I just read an interesting Wall Street Journal article on congestion pricing—charging users extra for use of something public in order to regulate demand— and the decision of certain states to cap its use on roadways: “Why Not All Tolls Rise to Nearly $50: Washington state advised to lift the $10 toll cap as congestion returns”
The topic of the merits of congestion pricing is an interesting one and the article adds an additional layer to it. There are three interesting questions:
- Are congestion roads efficient?
- Is the implementation of having capped prices better or worse than having no cap?
- Are congestion roads fair?
While the focus of the article is on question 2, I think it’s important to understand question 1 first (and then to understand the implication of question 3).
Why do we have congestion pricing?
We live in a world with scarce resources. Most of us would like to use a road uninterrupted exactly at the time we want to leave home or work. Unfortunately, many others have the same interest. However, most of us have some options and decisions to make: for example, when to travel (leave early or late), how to travel (which road to take or whether to use public options, if these are available), and sometimes, even whether to travel. When presented with these options, all of us make our own decisions by balancing the value we get from the trip (whether for work or leisure) with the different costs we incur. The costs can be direct, such as tolls, or indirect (the opportunity cost of spending time in traffic rather than at home watching a re-run of the Eagles beating the Patriots).
When we are making these tradeoffs, there is an extensive literature that shows that we take into consideration only our costs, but not the impact of our decisions on other’s cost. That’s what we call externalities. In other words, when we make the decision of whether to join a road already congested (or when congestion builds up) we take into consideration only the current state of the road (that is, how many people are in front of us), but do not take into consideration that by joining traffic, we are making the situation much worse for many more people. From a societal point of view, this is inefficient, resulting in people spending more time in traffic than it is desired from the economic point of view (given current scarce resources).
What’s the solution? Congestion pricing. One can show that if
you shift a person’s externalities on to others (and one can show how to compute it), then everyone is better off and you can achieve the efficient outcome. I am not in favor of market solutions for everything, but this a case whether the market solution (or a mechanism design solution, to be more accurate) is the right solution.
So now we get to the question about the specific implementation of capped pricing:

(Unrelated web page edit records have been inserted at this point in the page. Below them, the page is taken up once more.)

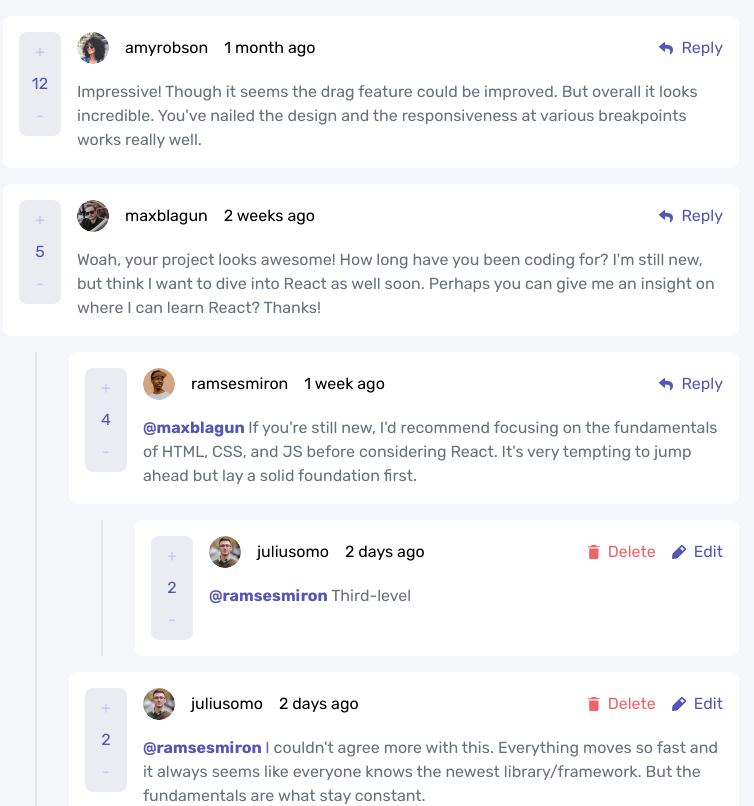
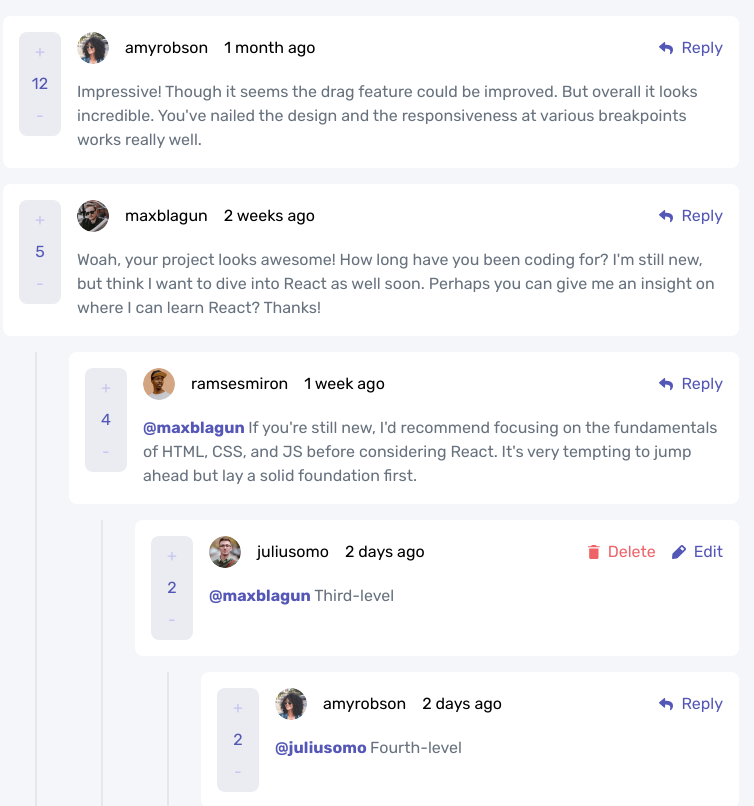
Before and after one commit to dominikrubroeder/interactive-comments-section-website, a Next.js app: page / in a window 1280 px wide. Shown: the top 806 px of the page, without its empty margins (269-1023 px from the left). Built offline with nearby package versions, Linux system fonts and the light colour scheme.

Commit message:
Add recursion to handle adding comments to deeply nested data structure

```diff
--- a/components/AddCommentForm.tsx
+++ b/components/AddCommentForm.tsx
@@ -31,7 +31,6 @@ const AddCommentForm: React.FC<AddCommentFormProps> = ({
       replies: [],
       replyingTo: replyingTo,
     };
-    console.log(newComment);
 
     commentCtx?.addComment(newComment, replyingToId);
 
--- a/data/data.ts
+++ b/data/data.ts
@@ -80,13 +80,43 @@ export const commentList: IComment[] = [
             content: 'Third-level',
             createdAt: '2 days ago',
             score: 2,
-            replyingTo: 'ramsesmiron',
+            replyingTo: 'maxblagun',
             user: {
               image: {
                 png: '/images/avatars/image-juliusomo.png',
                 webp: '/images/avatars/image-juliusomo.webp',
               },
               username: 'juliusomo',
+            },
+            replies: [
+              {
+                id: 6,
+                content: 'Fourth-level',
+                createdAt: '2 days ago',
+                score: 2,
+                replyingTo: 'juliusomo',
+                user: {
+                  image: {
+                    png: '/images/avatars/image-amyrobson.png',
+                    webp: '/images/avatars/image-amyrobson.webp',
+                  },
+                  username: 'amyrobson',
+                },
+                replies: [],
+              },
+            ],
+          },
+          {
+            id: 8,
+            content: 'tetingssss.',
+            createdAt: '1 month ago',
+            score: 12,
+            user: {
+              image: {
+                png: '/images/avatars/image-amyrobson.png',
+                webp: '/images/avatars/image-amyrobson.webp',
+              },
+              username: 'amyrobson',
             },
             replies: [],
           },
--- a/store/commentsContext.tsx
+++ b/store/commentsContext.tsx
@@ -12,42 +12,36 @@ const CommentsContextProvider: React.FC<CommentsContextProviderProps> = ({
 }) => {
   const [comments, setComments] = useState<IComment[]>(commentList);
 
-  const deepIterator = (target: IComment[], commentId: number) => {
-    if (typeof target === 'object') {
-      for (const key in target) {
-        if (target.find((comment) => comment.id === commentId)) {
-          const commentToReplyTo = target.find(
-            (comment) => comment.id === commentId
-          );
-          return commentToReplyTo;
-        } else {
-          target.forEach((comment: IComment) => {
-            deepIterator(comment.replies, commentId);
-          });
-        }
-      }
-    } else {
-      console.log('Not a valid object');
+  const deepIterator = (
+    target: IComment[],
+    commentId: number,
+    newComment: IComment
+  ): IComment | undefined => {
+    if (typeof target !== 'object') console.log('Not a valid object');
+
+    const commentToFind = target.find((comment) => comment.id === commentId);
+
+    if (!commentToFind) {
+      target.forEach((comment) =>
+        deepIterator(comment.replies, commentId, newComment)
+      );
+      return;
     }
+
+    console.log('count');
+    commentToFind.replies.push(newComment);
+    setComments([...comments]);
+    return commentToFind;
   };
 
   const addCommentHandler = (newComment: IComment, replyingToId: number) => {
-    // Adding a reply
-    // comments.map((comment: IComment) => {
-    //   if (comment.id === replyingToId) {
-    //     comment.replies = [...comment.replies, newComment];
-    //     setComments([...comments]);
-    //   }
-    // });
-
-    const commentToReplyTo = deepIterator(comments, replyingToId);
-    console.log(commentToReplyTo);
+    const test = deepIterator(comments, replyingToId, newComment);
   };
 
   const deleteCommentHandler = (commentId: number) => {
-    setComments((previousState) =>
-      previousState.filter((comment) => comment.id !== commentId)
-    );
+    // setComments((previousState) =>
+    //   previousState.filter((comment) => comment.id !== commentId)
+    // );
   };
 
   const increaseScore = (commentId: number) => {
```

Some people make the point that congestion tolls are not a proper market solution since unlike a real marketplace in which an exchange happens only if both sides are better off because of the exchange, in the congestion pricing case, the person that pays (and earns time) and the person that does not pay (and thus has to wait longer in traffic) might not be better off. Both are better off compared to the situation in which they make the alternative decision. But it’s possible that both are worse off compared to the situation in which the system (and thus the exchange) is not offered. For example, imagine that the price is too low, such that everyone is willing to pay it. In that case, everyone is going to pay the price, which means that the congestion road is going to be full, but no one enjoys it since the traffic is completely congested (as people indicate in the WSJ article). So clearly, in that situation certain people will opt not to pay and we will reach an equilibrium, but you can see how this may explain why capping the price may result in a situation that is worse for everyone. And in particular, those who pay are not satisfied, since the reduction in delays is not sufficient. So, while all of us don’t like uncertain prices, capping them is quite problematic.
You can see that if the role of congestion tax revenue is also to raise money for new roads and better public transportation (which should really be the main use), capping the tolls just means that someone else has to pay these taxes, based on another criteria which is not related to road usage or value of time.
Of course, there is the third question of whether it is fair to charge congestion pricing. Michael Sandel wrote about that in his book “What Money Can’t Buy: The Moral Limits of Markets”
I think this argument has some bite in situations where the revenues from taxes are not invested in improving the congestion in the very same road. If people do not have much choice of when to travel and how to travel (limited public options, and limited road options), we end up with a solution that is not only unfair, but probably not economically efficient. I will leave this discussion to another post.
The main point is that time is already a price we pay. If people do not have much choice of when to travel and how to travel (limited public options, and limited road options), capping congestion pricing results in a solution that may seem fair, but not economically efficient.
Gad Allon is the Director of the Jerome Fisher Program in Management & Technology and Professor of Operations, Information & Decisions at Wharton. He is also co-founder of ForClass, an edtech designed for educators by educators. Follow him on Twitter, @g_allon.